***** SUPPLIED DATA *****

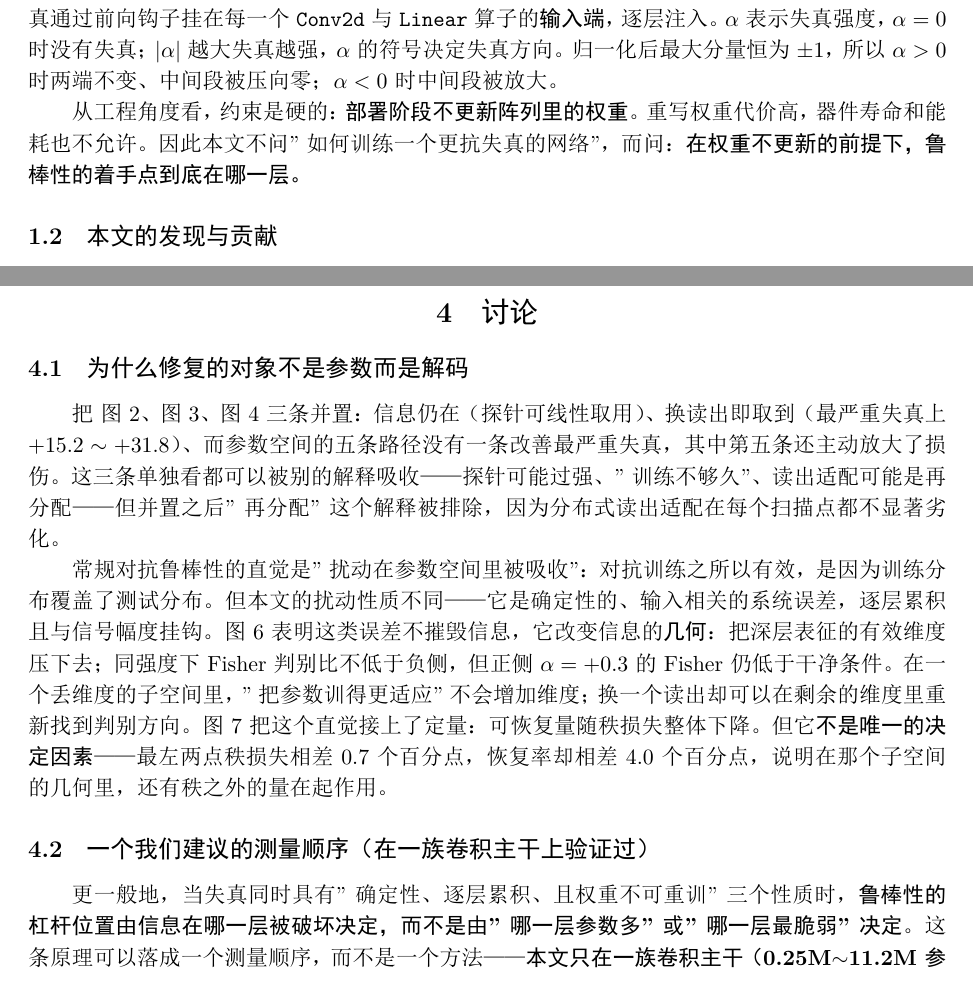
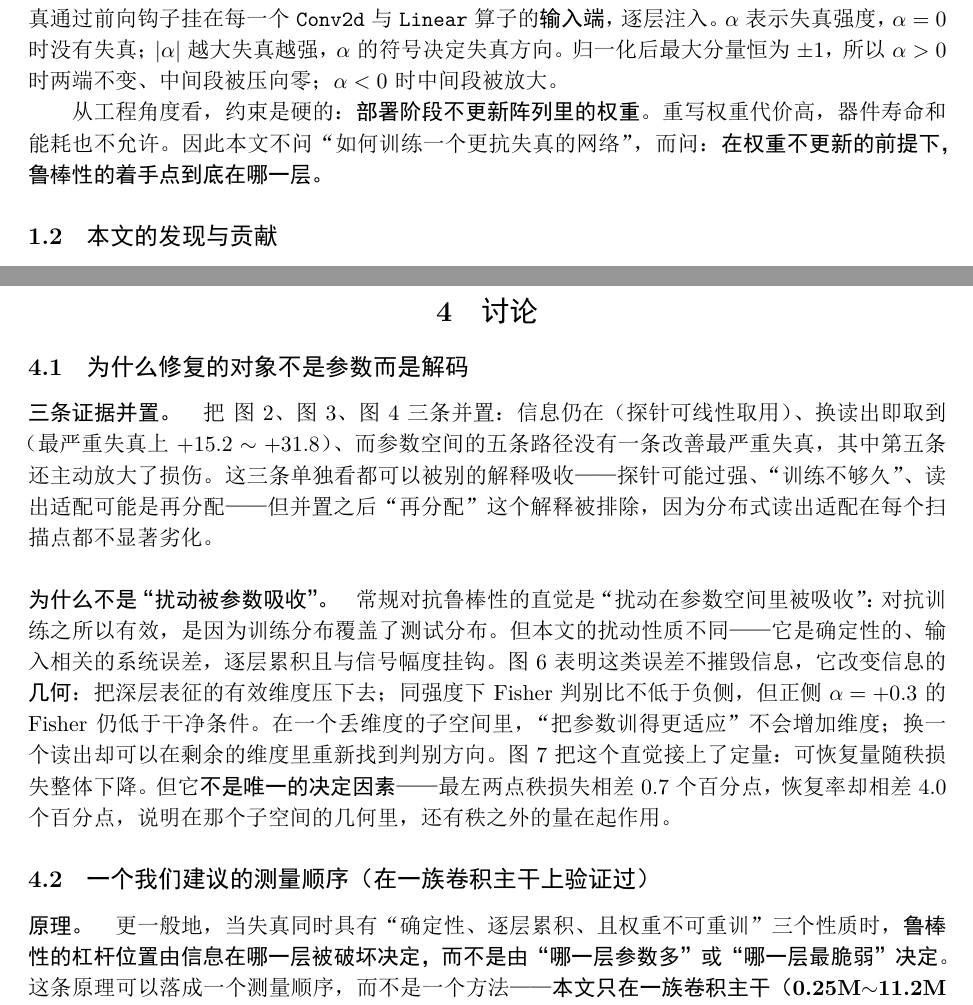
Before and after one commit to DREAMERhyh/2026-Inno-CIM-UCAS-competition, a LaTeX document (paper/journal/main.tex): two parts of pages 2 and 27 of 34 before the commit and two parts of pages 2 and 27 of 35 after it, joined at a grey line, cut so that both start at the same text. The pictures show the PDF file paper/journal/main.pdf that the author committed with the source.

Commit message:
paper: 逐段重写讨论、局限与全篇引号规范

```diff
--- a/paper/journal/main.tex
+++ b/paper/journal/main.tex
@@ -141,7 +141,7 @@ $\alpha$ 表示失真强度，$\alpha=0$ 时没有失真；$|\alpha|$ 越大失
 归一化后最大分量恒为 $\pm1$，所以 $\alpha>0$ 时两端不变、中间段被压向零；$\alpha<0$ 时中间段被放大。
 
 从工程角度看，约束是硬的：\textbf{部署阶段不更新阵列里的权重}。
-重写权重代价高，器件寿命和能耗也不允许。因此本文不问"如何训练一个更抗失真的网络"，
+重写权重代价高，器件寿命和能耗也不允许。因此本文不问“如何训练一个更抗失真的网络”，
 而问：\textbf{在权重不更新的前提下，鲁棒性的着手点到底在哪一层。}
 
 \subsection{本文的发现与贡献}
@@ -197,7 +197,7 @@ $\alpha$ 表示失真强度，$\alpha=0$ 时没有失真；$|\alpha|$ 越大失
         同一份权重在两条评估路径下逐位相同，而两套训练脚本产出的权重稳定相差 5.55 个百分点；
         经过三次干预仍未归因。\textbf{在归因之前，本文不跨实现（包括与文献）引用精度数字。}
         本文进一步给出一个三级可分辨性尺度（随机种子噪声 / 同一实现内的过程自由度 / 跨实现），
-        并给出初步证据：过程自由度的主要来源是"训练多久"，而不是"用哪个优化器"。
+        并给出初步证据：过程自由度的主要来源是“训练多久”，而不是“用哪个优化器”。
 \end{enumerate}
 
 第 \ref{sec:method} 节给出方法与协议；第 \ref{sec:results} 节按科学问题组织结果；
@@ -210,7 +210,7 @@ $\alpha$ 表示失真强度，$\alpha=0$ 时没有失真；$|\alpha|$ 越大失
 已有工作（如 NEAT~\cite{neat}）通过\textbf{约束权重范围}让器件工作在晶体管的线性区，
 从而\textbf{避开}模拟域的非线性。本文的场景不同：这里的失真\textbf{无法靠权重约束避开}，
 因为它由模拟域算子在\textbf{每一层输入端}产生，和权重值无关。
-因此本文的问题不是"如何避免进入失真区"，而是"在失真区内，可解码性还剩多少、能从读出侧拿回多少"。
+因此本文的问题不是“如何避免进入失真区”，而是“在失真区内，可解码性还剩多少、能从读出侧拿回多少”。
 就本文测过的训练端路径而言，收益严格限定在训练分布之内，而且不触及本文关心的正侧最严重失真（\cref{fig:extrapolation}）。
 
 \textbf{量化。}
@@ -223,30 +223,30 @@ $\alpha$ 表示失真强度，$\alpha=0$ 时没有失真；$|\alpha|$ 越大失
 在本文的扰动下表现出显著不同的脆弱性；数据集为 CIFAR~\cite{cifar}。
 
 \textbf{测试时适配与无源域适应。}
-"冻结主干、只更新极少量参数"在分布偏移下已被证明是有效范式：
+“冻结主干、只更新极少量参数”在分布偏移下已被证明是有效范式：
 Tent 在测试时只最小化预测熵、在线重估归一化统计量并只更新其仿射参数，主干与分类器都不动~\cite{tent}；
 SHOT 处理不访问源数据的域适应，它冻结源模型的分类器、只学目标域的特征提取器~\cite{shot}。
-本文与这一支共享"只动极少量参数"的取向，但\textbf{动的对象正好相反}：
+本文与这一支共享“只动极少量参数”的取向，但\textbf{动的对象正好相反}：
 本文冻结的是特征（主干在部署阶段不更新），更新的是分类头。三条差异：
 \textbf{①偏移的性质不同}——TTA/DA 处理的是数据分布偏移，
 而本文的失真是确定性的、逐层累积的、与输入幅度有关的系统误差，
 换一批测试数据或匹配分布都不能消除它；
-\textbf{②可动参数的性质不同}——TTA 的"只动少数参数"是一种设计选择（主干在原理上仍可训练），
+\textbf{②可动参数的性质不同}——TTA 的“只动少数参数”是一种设计选择（主干在原理上仍可训练），
 而在本文的 CiM 场景下，部署阶段不更新权重是研究对象给定的约束；
 \textbf{③给出的量不同}——上述工作报告的是准确率，本文给出的是该约束下的 oracle-$\alpha$ 诊断上界、
 损伤的几何形态与代价的定量权衡（两个杠杆可同时受益但次可加、门控的两个前提）。
 
 \textbf{线性探针。}
-"冻结主干、只重训最后的线性层"与全量微调的对比，在迁移学习里是一条有理论和大规模实证支撑的已知结论：
+“冻结主干、只重训最后的线性层”与全量微调的对比，在迁移学习里是一条有理论和大规模实证支撑的已知结论：
 当预训练特征足够好、分布偏移足够大时，线性探针的分布外精度反而高于全量微调，
 原因是微调在学分类头的同时扭曲了底层特征~\cite{lpft}。
 本文的读出适配属于同一族做法，\textbf{本文的贡献不在于这条规律本身}，而在于：
 ① 把它搬到一个新场景——失真是确定性的、逐层累积的输入侧系统误差，而不是统计意义上的分布偏移；
-② 在该场景下主干在部署阶段不更新，读出适配不是"更优选择"，而是本文测试路径内可行的修复；
+② 在该场景下主干在部署阶段不更新，读出适配不是“更优选择”，而是本文测试路径内可行的修复；
 ③ 给出该场景特有的上界、机制与边界。
 
 \textbf{CiM 中的部分重训与数字域补偿。}
-"冻结阵列、只更新少量参数"在 CiM 里已有先例，但形态不同：
+“冻结阵列、只更新少量参数”在 CiM 里已有先例，但形态不同：
 2020 年 Yao 等的忆阻器 CNN 采用混合训练，权重先在软件中训练，
 再在硬件侧微调~\cite{yao2020}；
 另有一篇中文硕士论文报告了“最后一层全连接层软件训练再映射”（检索摘要级，未逐字核实，故未作正式引用）；
@@ -350,14 +350,14 @@ VGG-11 与 ResNet-18 分别为 $9\,889\,796$（$9.89$\,M）与 $11\,919\,332$（
 这里要把代价说清楚：它\textbf{不增加可训练参数}，但\textbf{需要约 2 万条带标签的失真特征和 12$\sim$30 分钟训练时间}。
 “训练成本为零”只适用于最大池化层这个架构变量，不适用于读出层重训。
 
-\textbf{"信息仍线性可达"这一结论不只有探针读数背书。}
+\textbf{“信息仍线性可达”这一结论不只有探针读数背书。}
 冻结主干、只重训一个线性头，在 $\alpha=+0.3$ 上\textbf{实际达到 43.31}
 （SimpleCNN，3 seed，24\,ep 协议；原始自带头 28.09）——
 \textbf{这是一个真实可部署的分类器}，而不只是用于测量的探针。
 同口径的 \textbf{oracle-$\alpha$} 探针读数为 48.35，即\textbf{部署物取到了该上界的 89.6\%}
 （$43.31/48.35$）。
 （口径提醒：探针是 oracle-$\alpha$ 诊断量——它假定失真强度已知；
-因此 89.6\% 是"部署物对 oracle 上界"的比值，\textbf{不是部署时能达到的绝对水平}。）
+因此 89.6\% 是“部署物对 oracle 上界”的比值，\textbf{不是部署时能达到的绝对水平}。）
 
 \subsection{其他探针}
 
@@ -788,7 +788,7 @@ CIFAR-100 / SimpleCNN / 120 epoch / 单种子。
 相差 28.5 个百分点。正侧的这个损失不是采样覆盖问题；在本文测试的训练端路径内，
 它是训练分布之外的一块区域，换更聪明的采样也进不去。
 
-这一边界不是"训练不够"造成的，而是"训练分布之外"造成的。
+这一边界不是“训练不够”造成的，而是“训练分布之外”造成的。
 \cref{fig:extrapolation} 给出一个直接对照：把非线性感知训练的增益沿 $\alpha$ 轴外推，
 正侧在 $\alpha\approx0.4$ 处归零并迅速转为劣势，
 而负侧随外推距离\textbf{不降反升}。
@@ -883,14 +883,14 @@ FT 阶段的\textbf{训练精度一路上涨}（SimpleCNN 88.9\%、VGG-11 96.9\%
 横轴 11 个 $\alpha$ 点。三个主干的特征维数分别为 128 / 512 / 512。
 $\alpha=\pm0.3$ 处的秩损失分别为 $20.6\%\,/\,2.0\%$（SimpleCNN）、
 $33.3\%\,/\,17.9\%$（VGG-11）、$58.7\%\,/\,\mathbf{67.3\%}$（ResNet-18）——
-\textbf{负侧"几乎不动"只在浅层的 SimpleCNN 上成立；ResNet-18 的负侧比正侧掉得更多。}
+\textbf{负侧“几乎不动”只在浅层的 SimpleCNN 上成立；ResNet-18 的负侧比正侧掉得更多。}
 数据：\texttt{outputs\_cifar100/v5\_rank\_collapse/rank\_stats*.csv}。}
 \label{fig:rank}
 \end{figure}
 
 $\alpha=+0.3$ 时有效秩下降 20.6\%（SimpleCNN）、33.3\%（VGG-11）、58.7\%（ResNet-18）；
 负侧同强度下降 \textbf{2.0\% / 17.9\% / 67.3\%}。
-\textbf{"负侧几乎不动"只在浅层主干上成立}——VGG-11 的负侧掉近两成，
+\textbf{“负侧几乎不动”只在浅层主干上成立}——VGG-11 的负侧掉近两成，
 而 \textbf{ResNet-18 的负侧（67.3\%）比正侧（58.7\%）掉得更多}。
 
 \paragraph{先限定适用域。}
@@ -934,7 +934,7 @@ $\alpha>0$ 把深层特征的幅度向中段压缩（fc 与 conv1 的 L2 范数
 
 \subsection{读出能拿回多少与秩损失强相关——但它不是唯一因素}
 
-如果上一节的机制成立，那么"秩掉得越多，读出能拿回的越少"应当成立。
+如果上一节的机制成立，那么“秩掉得越多，读出能拿回的越少”应当成立。
 \cref{fig:rankrec} 把四个容量档的秩损失与各自的读出恢复率配对。
 
 \begin{figure}[t]
@@ -944,7 +944,7 @@ $\alpha>0$ 把深层特征的幅度向中段压缩（fc 与 conv1 的 L2 范数
 恢复率定义为读出适配在 $\alpha=+0.3$ 的精度除以同一读出文件里原始头在 $\alpha=0$ 的精度。
 四点整体趋势向下（逐点 Pearson $r=-0.934$），但\textbf{已经不是单调关系}：
 最左两点秩损失只差 0.7 个百分点，恢复率却差 4.0 个百分点。
-\textbf{四点仍不足以定曲线形状}，形状提示为"先平后塌"。
+\textbf{四点仍不足以定曲线形状}，形状提示为“先平后塌”。
 数据：\texttt{rank\_stats*.csv} 与 \texttt{v3\_readout\_repair/*ep24*.csv}。}
 \label{fig:rankrec}
 \end{figure}
@@ -1020,7 +1020,7 @@ $\alpha=+0.3$ 从 26.03 提升到 \textbf{41.55}（\textbf{$+15.52$}）——
 \toprule
 候选解释 & 检验 & 结论 \\
 \midrule
-池化"吸收"了失真
+池化“吸收”了失真
 & 归一化三次映射与 max 在非负域是否可交换
 & 在池化输入（post-ReLU，非负）上\textbf{精确可交换}，$\max|\Delta|=$ 0.000e+00；
   但可交换却非成因——交换律成立时保护并未因此产生 \\[2pt]
@@ -1547,10 +1547,6 @@ $\alpha=0$ 的最大值与最小值\textbf{都来自同一个优化器的不同
 
 \subsection{为什么修复的对象不是参数而是解码}
 
+\paragraph{三条证据并置。}
 把 \cref{fig:probe}、\cref{fig:readoutnat}、\cref{fig:training} 三条并置：
 信息仍在（探针可线性取用）、换读出即取到（最严重失真上 $+15.2\sim+31.8$）、
-而参数空间的五条路径没有一条改善最严重失真，其中第五条还主动放大了损伤。这三条单独看都可以被别的解释吸收——
-探针可能过强、"训练不够久"、读出适配可能是再分配——但并置之后"再分配"这个解释被排除，
-因为分布式读出适配在每个扫描点都不显著劣化。
-
-常规对抗鲁棒性的直觉是"扰动在参数空间里被吸收"：对抗训练之所以有效，
@@ -1557,8 +1557,10 @@ $\alpha=0$ 的最大值与最小值\textbf{都来自同一个优化器的不同
+\paragraph{为什么不是“扰动被参数吸收”。}
+常规对抗鲁棒性的直觉是“扰动在参数空间里被吸收”：对抗训练之所以有效，
 是因为训练分布覆盖了测试分布。但本文的扰动性质不同——它是确定性的、输入相关的系统误差，
 逐层累积且与信号幅度挂钩。\cref{fig:rank} 表明这类误差不摧毁信息，
 它改变信息的\textbf{几何}：把深层表征的有效维度压下去；同强度下 Fisher 判别比不低于负侧，
 但正侧 $\alpha=+0.3$ 的 Fisher 仍低于干净条件。
-在一个丢维度的子空间里，"把参数训得更适应"不会增加维度；
+在一个丢维度的子空间里，“把参数训得更适应”不会增加维度；
 换一个读出却可以在剩余的维度里重新找到判别方向。
 \cref{fig:rankrec} 把这个直觉接上了定量：可恢复量随秩损失整体下降。
 但它\textbf{不是唯一的决定因素}——最左两点秩损失相差 0.7 个百分点，恢复率却相差 4.0 个百分点，
@@ -1566,8 +1568,9 @@ $\alpha=0$ 的最大值与最小值\textbf{都来自同一个优化器的不同
 
 \subsection{一个我们建议的测量顺序（在一族卷积主干上验证过）}
 
-更一般地，当失真同时具有"确定性、逐层累积、且权重不可重训"三个性质时，
-\textbf{鲁棒性的杠杆位置由信息在哪一层被破坏决定，而不是由"哪一层参数多"或"哪一层最脆弱"决定}。
+\paragraph{原理。}
+更一般地，当失真同时具有“确定性、逐层累积、且权重不可重训”三个性质时，
+\textbf{鲁棒性的杠杆位置由信息在哪一层被破坏决定，而不是由“哪一层参数多”或“哪一层最脆弱”决定}。
 这条原理可以落成一个测量顺序，而不是一个方法——
 \textbf{本文只在一族卷积主干（0.25M$\sim$11.2M 参数，以 CIFAR-100 计；全部为卷积 + BatchNorm + ReLU + 池化的堆叠）上验证过它，
 适用范围见第 \ref{sec:limit} 节的局限 (10)}：
@@ -1609,7 +1612,7 @@ $\alpha=0$ 的最大值与最小值\textbf{都来自同一个优化器的不同
 & 数字域逐元素运算，每次推理约 \textbf{400} 次操作；
   干净头是冻结不动的那一个，正好可以固化在 ROM 里 \\[2pt]
 \textbf{冻结主干} & \textbf{可行}
-& 就是"不训练主干"，天然符合权重固化 \\[2pt]
+& 就是“不训练主干”，天然符合权重固化 \\[2pt]
 \textbf{MaxPool 密集主干} & \textbf{设计阶段不增加可训练参数} / 部署后不可行
 & 它是网络\emph{定义}的改动，只能在投片前决定；好消息是它不增加可训练参数与额外训练成本 \\[2pt]
 \textbf{全网络重训} & \textbf{不可行}
@@ -1618,7 +1621,8 @@ $\alpha=0$ 的最大值与最小值\textbf{都来自同一个优化器的不同
 \end{tabular}
 \end{center}
 
-\noindent\textbf{推荐的落地顺序}（三步，前两步都有实测支撑）：
+\paragraph{推荐的落地顺序。}
+三步，前两步都有实测支撑：
 
 \begin{enumerate}[leftmargin=2em,itemsep=2pt]
   \item \textbf{架构端先上}：MaxPool 密集主干。不增加可训练参数与额外训练成本，
@@ -1654,7 +1662,7 @@ $\alpha=0$ 的最大值与最小值\textbf{都来自同一个优化器的不同
   \item \textbf{$\alpha$-无关读出的可达上界在哪？} 本文的读出适配在\textbf{不知道 $\alpha$} 的情况下
         只拿到 43.31（3 seed），而 oracle-$\alpha$ 探针为 48.35，
         两者相差 \textbf{5.04} 个百分点（$48.35-43.31$，同一 $\alpha=+0.3$ 点）。
-        这个缺口里有多少是"不知道 $\alpha$"的代价、有多少是优化不足，本文未分离。
+        这个缺口里有多少是“不知道 $\alpha$”的代价、有多少是优化不足，本文未分离。
   \item \textbf{多头扩展}：把 $\alpha$ 与噪声强度 $\sigma$ 同时估出来、三头调度，
         是否优于单训 $\sigma$ 的配方？（本文的联合扰动数据已显示 $\sigma$-only 最优、
         $\alpha$ 注入是净负担，但未做三头路由。）
@@ -1692,8 +1700,7 @@ $\alpha=0$ 的最大值与最小值\textbf{都来自同一个优化器的不同
 或补到 $\ge8$ 个种子每组；② 本实验的噪声已定位到 $2\times$max 一侧
 （其种子标准差一个量级大于 $5\times$max），追加预算应集中在那一侧。
 
-\textbf{(4) 秩-恢复关系仍不足以定形状，且秩损失不是唯一决定因素}
-（见 \cref{fig:rankrec}）。
+\paragraph{(4) 秩-恢复关系仍不足以定形状，且秩损失不是唯一决定因素（见 \cref{fig:rankrec}）。}
 第 4 个容量档已补齐，但它落在与 SimpleCNN 几乎相同的秩损失上（19.9\% 对 20.6\%），
 没有为中间段提供新信息，故\textbf{曲线形状仍未判定}；
 同时它暴露出一条更重要的事实——\textbf{秩损失相同的主干，恢复率可以差 4.0 个百分点}，
@@ -1728,16 +1735,16 @@ $\Delta_{\text{proc}}=3.45$ pp 的\textbf{三到五倍}，所以\textbf{主效
 现有每一条读出结论都只在 $|\alpha|\le0.3$ 窗口内取得，而这个窗口之外恰好是自带头最需要被救的地方。
 \textbf{下一步}：把读出适配的评估扩到 $\pm0.5$（成本与已有的 24\,ep 读出同级）。
 
-\textbf{(9) 架构杠杆在不含池化的主干上没有旋钮。}
-"池化密度是独立架构杠杆"这一结论在本文三个主干上成立，但\textbf{三者都含池化层}；
+\paragraph{(9) 架构杠杆在不含池化的主干上没有旋钮。}
+“池化密度是独立架构杠杆”这一结论在本文三个主干上成立，但\textbf{三者都含池化层}；
 本文所用的 ResNet-18 已按 CIFAR 适配\textbf{去掉了 ImageNet 版的初始 MaxPool}，其 MaxPool 数为 0
 （见表 \ref{tab:arch}）。
 ⇒ 对\textbf{本身不含池化}的架构（含注意力主干），这条杠杆\textbf{无对应旋钮}，
-而"架构端先上"正是本文落地顺序的第一步。
+而“架构端先上”正是本文落地顺序的第一步。
 \textbf{下一步}：测一种不依赖 MaxPool 的降维方式（把残差主干的 stride 下采样改为池化、
 或把平均池换成最大池——两者都是不增加可训练参数的网络定义改动）。
 
-\textbf{(10) 全部证据来自 CIFAR 上的小型卷积主干。}
+\paragraph{(10) 全部证据来自 CIFAR 上的小型卷积主干。}
 五个主干的参数量跨度 0.25M$\sim$11.2M（以 CIFAR-100 计），架构形态全部是
 \textbf{卷积 + BatchNorm + ReLU + 池化}的堆叠——\textbf{无注意力主干，
 也没有以归一化层为主体的设计}；但须说明，\textbf{五个主干全部含 BatchNorm}，
@@ -1746,24 +1753,24 @@ $\Delta_{\text{proc}}=3.45$ pp 的\textbf{三到五倍}，所以\textbf{主效
 ⇒ 本文建议的\textbf{测量顺序}（先测 headroom、再测秩损失、再看架构端）
 是否对\textbf{注意力架构与更大规模}成立，本文未验证；
 异构架构的读出层形态（是否线性、是否共享权重）也可能改变 headroom 的可测性。
-\textbf{下一步}：在一个有清晰"末端特征"的注意力主干上重做第一步。
-
-\textbf{(11) 缺一条与部署同构的读出臂："不知道 $\alpha$"到底值多少。}
+\textbf{下一步}：在一个有清晰“末端特征”的注意力主干上重做第一步。
+
+\paragraph{(11) 缺一条与部署同构的读出臂：“不知道 $\alpha$”到底值多少。}
 本文的探针读数是 \textbf{oracle-$\alpha$} 的（假定失真强度已知），
 而与部署同构的读出（在 $\alpha\sim U[\pm0.3]$ 上训练、$\alpha$ 未知）与之相差 5.04 个百分点
 （$48.35$ 对 $43.31$，见第 \ref{sec:results} 节开放问题第 3 条）。
-⇒ \textbf{这 5.04 里有多少是"不知道 $\alpha$"的代价、多少是协议差（含读出训练不足）}，
+⇒ \textbf{这 5.04 里有多少是“不知道 $\alpha$”的代价、多少是协议差（含读出训练不足）}，
 需要一条\textbf{与探针同协议}（同特征提取、同划分、同拟合过程）但\textbf{用 $\alpha$ 混合数据训练}的第三臂才能分开——
 现有的读出适配臂虽同为 $\alpha$ 混合数据训练，但它与探针在拟合过程（$24$\,ep Adam 对一次拟合）、
 训练样本量（$20$k 对 $8$k）与评估路径上都不同构，两者之差因此混入了协议差；
-\textbf{本文缺这一臂}，开放问题第 3 条只能停在"缺口有多大"。
+\textbf{本文缺这一臂}，开放问题第 3 条只能停在“缺口有多大”。
 \textbf{下一步}：补该臂（与探针同协议，只换训练分布）。
 
-\textbf{(12) 低位量化与读出适配从未组合测量。}
-本文关于"低位量化在池化密集架构上反转为增益"的证据，取自\textbf{未施加读出适配}的原始分类头，
+\paragraph{(12) 低位量化与读出适配从未组合测量。}
+本文关于“低位量化在池化密集架构上反转为增益”的证据，取自\textbf{未施加读出适配}的原始分类头，
 且固定在 $\alpha=+0.3$。两条杠杆（量化位宽、读出适配）\textbf{从未在同一份产物上同时改变}。
 ⇒ \textbf{二者的收益是可加的、还是互相挤占同一个机制（对失真的补偿）}，本文无法判定；
-本文给出的是"分层答案"（哪种架构该用哪一类手段），
+本文给出的是“分层答案”（哪种架构该用哪一类手段），
 它对需要\textbf{同时}使用两种手段的读者不成立。
 \textbf{下一步}：在池化密集主干上做 $2\times2$（读出适配 $\times$ 4\,bit / 8\,bit）。
 
@@ -1827,7 +1834,7 @@ Dithering 增益（C100 / C10） & $+2.84$ / $+6.53$ & \path{extension5_ditherin
 
 正文第 \ref{sec:results} 节 H1--H3 的机理量取自 CIFAR-10 侧；下表把 CIFAR-100 侧的对应量平行列出。
 两侧由同一脚本、同一协议产出（固定 $\alpha=+0.3$），唯一差别是数据集与主干权重。
-（$\alpha$ 固定为 $+0.3$，故表中"clean"指 $\alpha=0$ 的未量化基线。）
+（$\alpha$ 固定为 $+0.3$，故表中“clean”指 $\alpha=0$ 的未量化基线。）
 
 \begin{table}[h]
 \centering
```
Also changed, not shown: paper/journal/main.pdf, paper/journal/main.tex (62 more changed lines).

*****

WORK TO BE COMPLETED:
Whenever a line of the data holds the string "rankrec", pick that line out.

EXPECTED ANSWER:
 \cref{fig:rankrec} 把四个容量档的秩损失与各自的读出恢复率配对。
 \label{fig:rankrec}
 \cref{fig:rankrec} 把这个直觉接上了定量：可恢复量随秩损失整体下降。
-（见 \cref{fig:rankrec}）。
+\paragraph{(4) 秩-恢复关系仍不足以定形状，且秩损失不是唯一决定因素（见 \cref{fig:rankrec}）。}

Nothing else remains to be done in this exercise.